- declare sites as having ‘geo-heritage’ value
- take possession of relics (fossils, rocks) that rest in private hands
- prohibit construction 100 metres around such a site
Compensation– Compensation would be provided to the occupier of land who incurs loss or damage due to the exercise of any power under the Right to Fair Compensation and Transparency in Land Acquisition, Rehabilitation and Resettlement Act, 2013 (RFCTLARR Act).
Preservation – The Bill imposes a prohibition on construction, reconstruction, repair or renovation of any building within the geoheritage site area with certain exceptions.
Penalties – Penalties have been mentioned for destruction, removal, defacement or contravention of any direction issued by the Director General, GSI in the geo-heritage site.
The imprisonment may extend to 6 months or fine which may extend to Rs.5 lakh, or both and additional fine will be imposed for continuous contravention.
Absolute vesting of powers– There are concerns over the distribution of power as mentioned in the Bill.
There is a fear that the absolute vesting of powers in the GSI alone may affect palaeontological research.
Experts demand a more inclusive body, on the lines of a National Geoheritage Authority, that can, more democratically, decide on declaring sites as being of ‘geohistorical’ importance.

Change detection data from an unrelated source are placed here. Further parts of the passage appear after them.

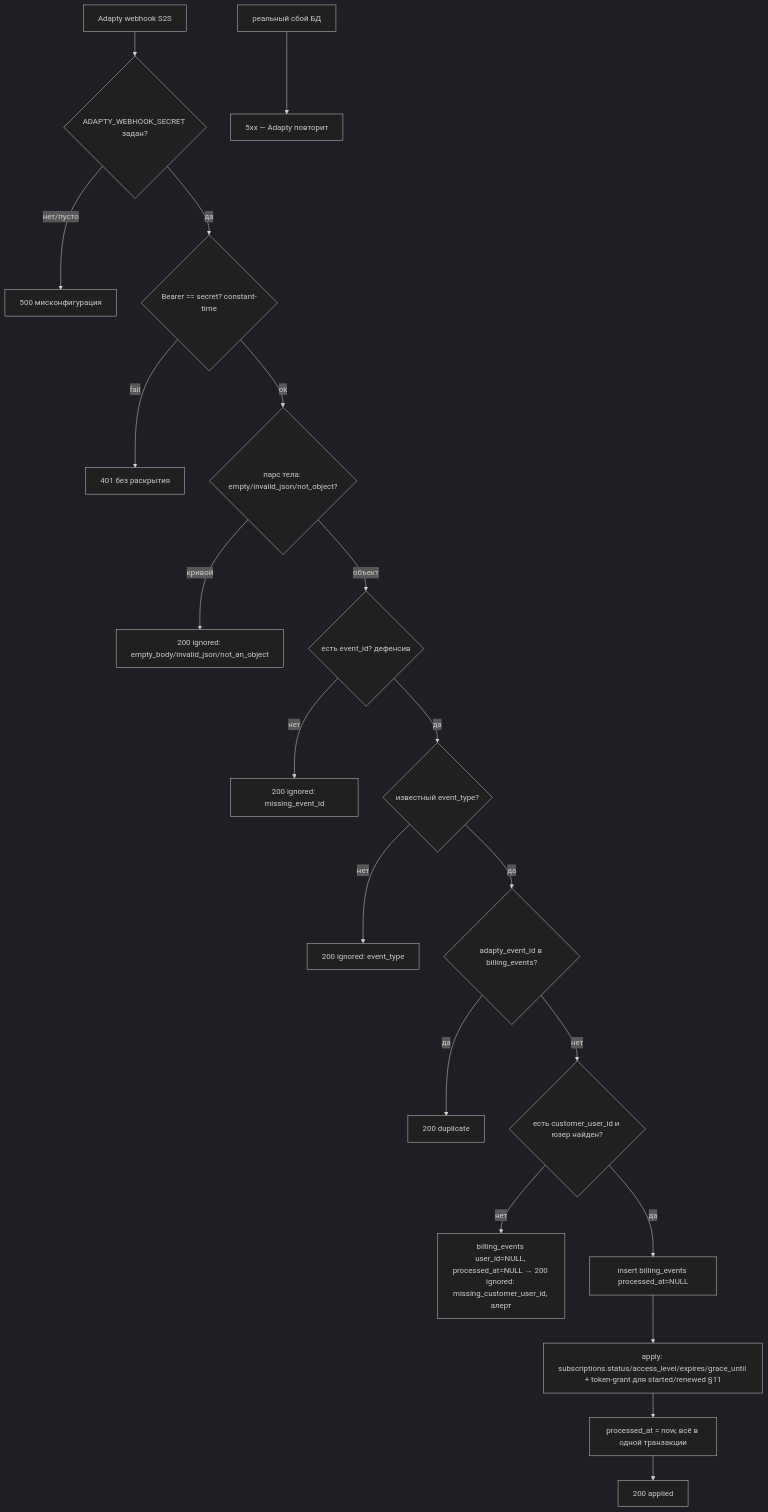
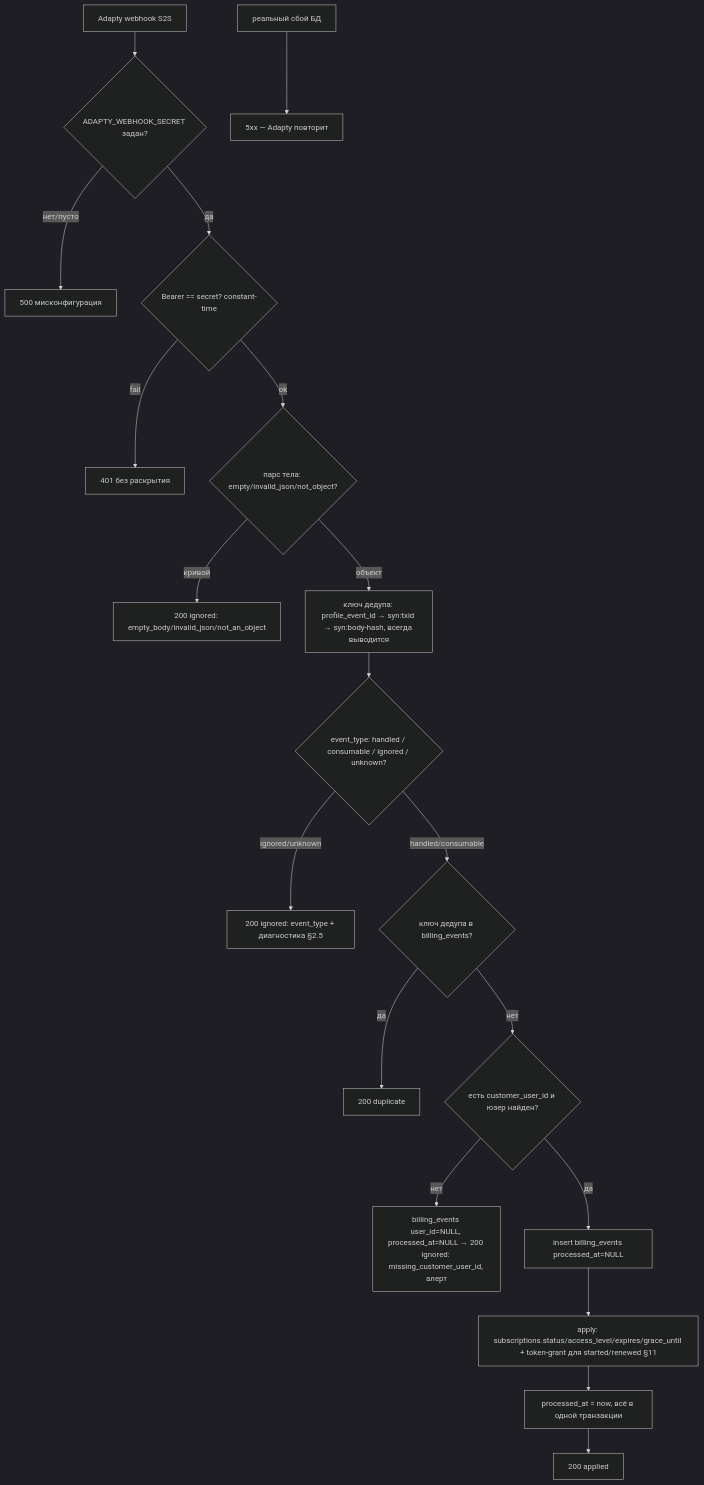
Before and after one commit to eliseiv/lovable-ai: the first of 2 diagrams in docs/modules/billing/03-architecture.md, drawn with Mermaid (dark theme). The commit also changed other lines of this file and 28 other files, not shown here.

````diff
--- a/docs/modules/billing/03-architecture.md
+++ b/docs/modules/billing/03-architecture.md
@@ -22,22 +22,21 @@
 ```mermaid
 flowchart TB
     A[Adapty webhook S2S] --> S{ADAPTY_WEBHOOK_SECRET задан?}
     S -->|нет/пусто| E500[500 мисконфигурация]
     S -->|да| B{Bearer == secret? constant-time}
     B -->|fail| E401[401 без раскрытия]
     B -->|ok| PB{парс тела: empty/invalid_json/not_object?}
     PB -->|кривой| IG1[200 ignored: empty_body/invalid_json/not_an_object]
-    PB -->|объект| EID{есть event_id? дефенсив}
-    EID -->|нет| IG2[200 ignored: missing_event_id]
-    EID -->|да| ET{известный event_type?}
-    ET -->|нет| IG3[200 ignored: event_type]
-    ET -->|да| C{adapty_event_id в billing_events?}
+    PB -->|объект| EID[ключ дедупа: profile_event_id → syn:txid → syn:body-hash, всегда выводится]
+    EID --> ET{event_type: handled / consumable / ignored / unknown?}
+    ET -->|ignored/unknown| IG3[200 ignored: event_type + диагностика §2.5]
+    ET -->|handled/consumable| C{ключ дедупа в billing_events?}
     C -->|да| OK1[200 duplicate]
     C -->|нет| CU{есть customer_user_id и юзер найден?}
     CU -->|нет| NU[billing_events user_id=NULL, processed_at=NULL → 200 ignored: missing_customer_user_id, алерт]
     CU -->|да| D[insert billing_events processed_at=NULL]
     D --> U[apply: subscriptions.status/access_level/expires/grace_until + token-grant для started/renewed §11]
     U --> P[processed_at = now, всё в одной транзакции]
     P --> OK2[200 applied]
     DB[реальный сбой БД] --> E5xx[5xx — Adapty повторит]
 ```
````
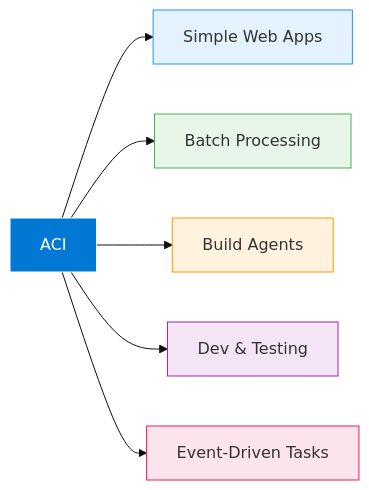
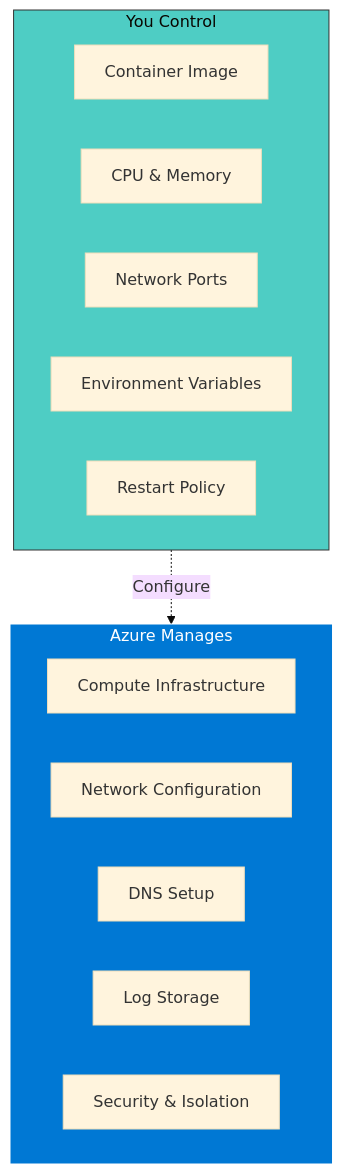
One commit to sixeyed/azure-az204 changed the diagram in slides/aci/005.md. Above: the diagram before and after it, drawn with Mermaid (base theme). The commit also changed other lines of this file and 452 other files, not shown here.

````diff
--- a/slides/aci/005.md
+++ b/slides/aci/005.md
@@ -7,15 +9,23 @@
 ```mermaid
-graph LR
-    ACI[ACI] --> Web[Simple Web Apps]
-    ACI --> Batch[Batch Processing]
-    ACI --> Build[Build Agents]
-    ACI --> Dev[Dev & Testing]
-    ACI --> Event[Event-Driven Tasks]
+graph TB
+    subgraph Azure["Azure Manages"]
+        Compute[Compute Infrastructure]
+        Network[Network Configuration]
+        DNS[DNS Setup]
+        Logs[Log Storage]
+        Security[Security & Isolation]
+    end
 
-    style ACI fill:#0078d4,stroke:#fff,color:#fff
-    style Web fill:#e3f2fd,stroke:#2196f3
-    style Batch fill:#e8f5e9,stroke:#4caf50
-    style Build fill:#fff3e0,stroke:#ff9800
-    style Dev fill:#f3e5f5,stroke:#9c27b0
-    style Event fill:#fce4ec,stroke:#e91e63
+    subgraph You["You Control"]
+        Image[Container Image]
+        Resources[CPU & Memory]
+        Ports[Network Ports]
+        Env[Environment Variables]
+        Policy[Restart Policy]
+    end
+
+    You -.->|Configure| Azure
+
+    style Azure fill:#0078d4,stroke:#fff,color:#fff
+    style You fill:#4ecdc4,stroke:#333
 ```
````
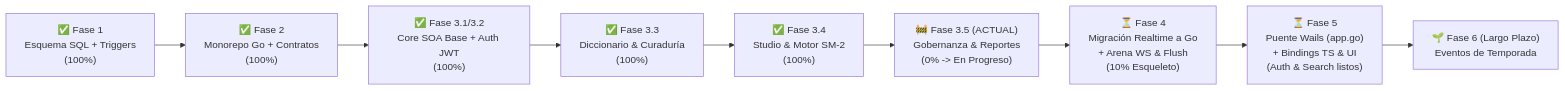
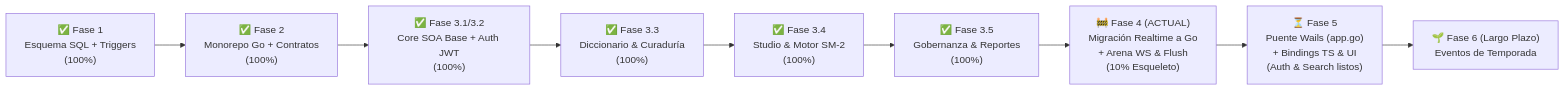
The diagram in .context/PLAN.md (OGShawnLee/palabrario), drawn with Mermaid before and after one commit. The commit also changed other lines of this file and 29 other files, not shown here.

````diff
--- a/.context/PLAN.md
+++ b/.context/PLAN.md
@@ -29,11 +29,11 @@
 ```mermaid
 flowchart LR
     F1["✅ Fase 1\nEsquema SQL + Triggers\n(100%)"] --> F2["✅ Fase 2\nMonorepo Go + Contratos\n(100%)"]
     F2 --> F31["✅ Fase 3.1/3.2\nCore SOA Base + Auth JWT\n(100%)"]
     F31 --> F33["✅ Fase 3.3\nDiccionario & Curaduría\n(100%)"]
     F33 --> F34["✅ Fase 3.4\nStudio & Motor SM-2\n(100%)"]
-    F34 --> F35["🚧 Fase 3.5 (ACTUAL)\nGobernanza & Reportes\n(0% -> En Progreso)"]
-    F35 --> F4["⏳ Fase 4\nMigración Realtime a Go\n+ Arena WS & Flush\n(10% Esqueleto)"]
+    F34 --> F35["✅ Fase 3.5\nGobernanza & Reportes\n(100%)"]
+    F35 --> F4["🚧 Fase 4 (ACTUAL)\nMigración Realtime a Go\n+ Arena WS & Flush\n(10% Esqueleto)"]
     F4 --> F5["⏳ Fase 5\nPuente Wails (app.go)\n+ Bindings TS & UI\n(Auth & Search listos)"]
     F5 --> F6["🌱 Fase 6 (Largo Plazo)\nEventos de Temporada"]
 ```
````
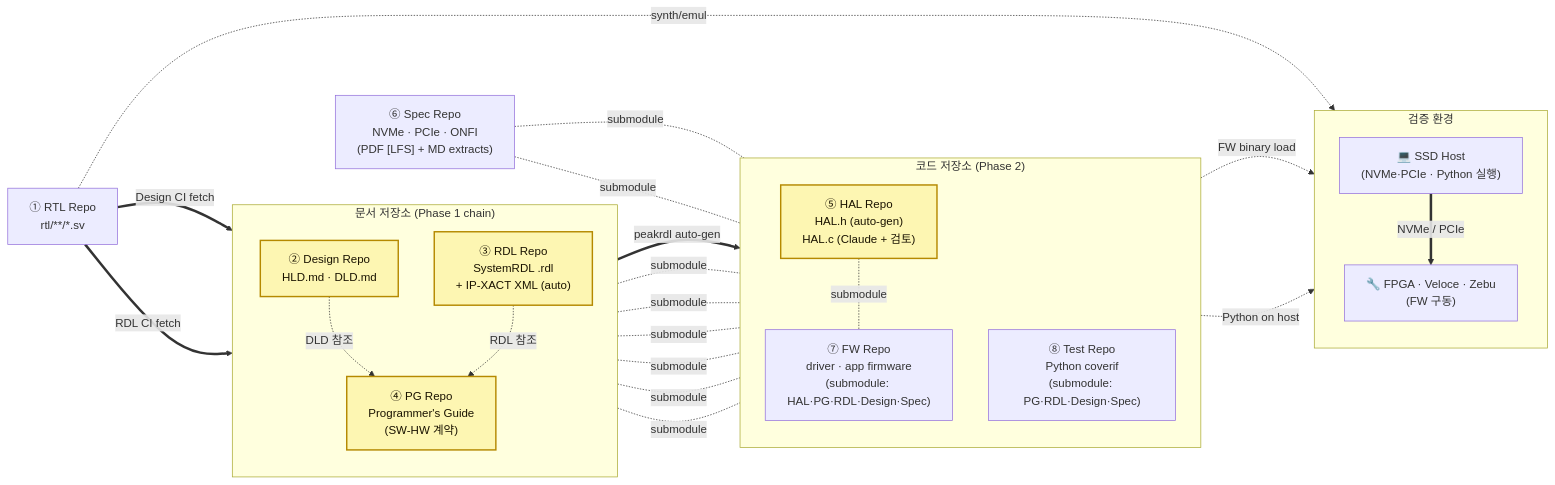
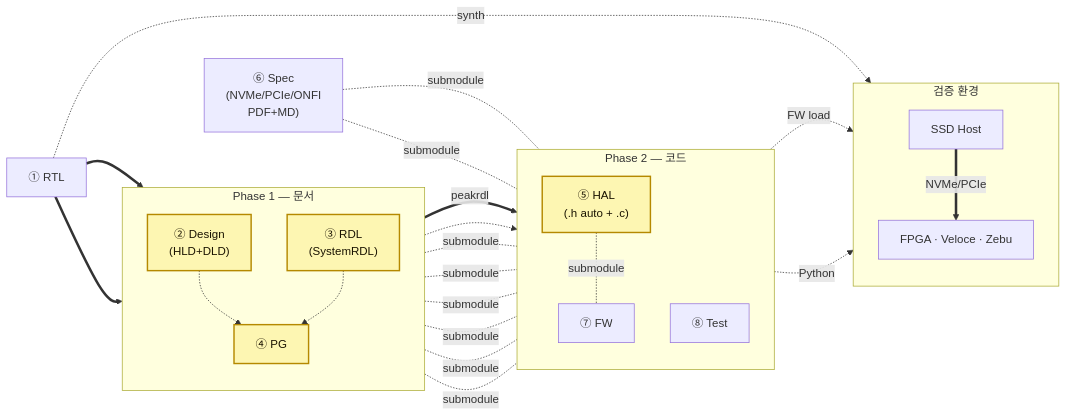
The diagram in docs/proposal/02-proposal.md (k31001/ssd-soc-cfg-mngt), drawn with Mermaid before and after one commit. The commit also changed other lines of this file and 19 other files, not shown here.

````diff
--- a/docs/proposal/02-proposal.md
+++ b/docs/proposal/02-proposal.md
@@ -15,49 +5,50 @@
 ```mermaid
 flowchart LR
-    R1["① RTL Repo<br/>rtl/**/*.sv"]
-    RS["⑥ Spec Repo<br/>NVMe · PCIe · ONFI<br/>(PDF [LFS] + MD extracts)"]
+    R1["① RTL"]
+    RS["⑥ Spec<br/>(NVMe/PCIe/ONFI<br/>PDF+MD)"]
 
-    subgraph DOCS["문서 저장소 (Phase 1 chain)"]
+    subgraph DOCS["Phase 1 — 문서"]
       direction TB
-      R2["② Design Repo<br/>HLD.md · DLD.md"]:::contract
-      R3["③ RDL Repo<br/>SystemRDL .rdl<br/>+ IP-XACT XML (auto)"]:::contract
-      R4["④ PG Repo<br/>Programmer's Guide<br/>(SW-HW 계약)"]:::contract
+      R2["② Design<br/>(HLD+DLD)"]:::contract
+      R3["③ RDL<br/>(SystemRDL)"]:::contract
+      R4["④ PG"]:::contract
     end
 
-    subgraph CODE["코드 저장소 (Phase 2)"]
+    subgraph CODE["Phase 2 — 코드"]
       direction TB
-      R5["⑤ HAL Repo<br/>HAL.h (auto-gen)<br/>HAL.c (Claude + 검토)"]:::contract
-      R6["⑦ FW Repo<br/>driver · app firmware<br/>(submodule: HAL·PG·RDL·Design·Spec)"]
-      R7["⑧ Test Repo<br/>Python coverif<br/>(submodule: PG·RDL·Design·Spec)"]
+      R5["⑤ HAL<br/>(.h auto + .c)"]:::contract
+      R6["⑦ FW"]
+      R7["⑧ Test"]
     end
 
     subgraph ENV["검증 환경"]
       direction TB
-      PLAT["🔧 FPGA · Veloce · Zebu<br/>(FW 구동)"]
-      HOST["💻 SSD Host<br/>(NVMe·PCIe · Python 실행)"]
+      PLAT["FPGA · Veloce · Zebu"]
+      HOST["SSD Host"]
     end
 
-    R1 ==>|"Design CI fetch"| R2
-    R1 ==>|"RDL CI fetch"| R3
-    R2 -.->|"DLD 참조"| R4
-    R3 -.->|"RDL 참조"| R4
-    R3 ==>|"peakrdl auto-gen"| R5
+    R1 ==> R2
+    R1 ==> R3
+    R2 -.-> R4
+    R3 -.-> R4
+    R3 ==>|peakrdl| R5
+    R4 -.-> R5
 
     R5 -.submodule.- R6
     R4 -.submodule.- R6
     R3 -.submodule.- R6
     R2 -.submodule.- R6
     RS -.submodule.- R6
 
     R4 -.submodule.- R7
     R3 -.submodule.- R7
     R2 -.submodule.- R7
     RS -.submodule.- R7
 
-    R1 -. synth/emul .-> PLAT
-    R6 -. FW binary load .-> PLAT
-    R7 -. Python on host .-> HOST
-    HOST ==>|"NVMe / PCIe"| PLAT
+    R1 -. synth .-> PLAT
+    R6 -. FW load .-> PLAT
+    R7 -. Python .-> HOST
+    HOST ==>|NVMe/PCIe| PLAT
 
     classDef contract fill:#fdf6b2,stroke:#b58900,stroke-width:2px,color:#1a1300;
 ```
````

Land acquisition issues – The issue of land acquisition for the purpose of safeguarding these sites could also lead to issues with local communities.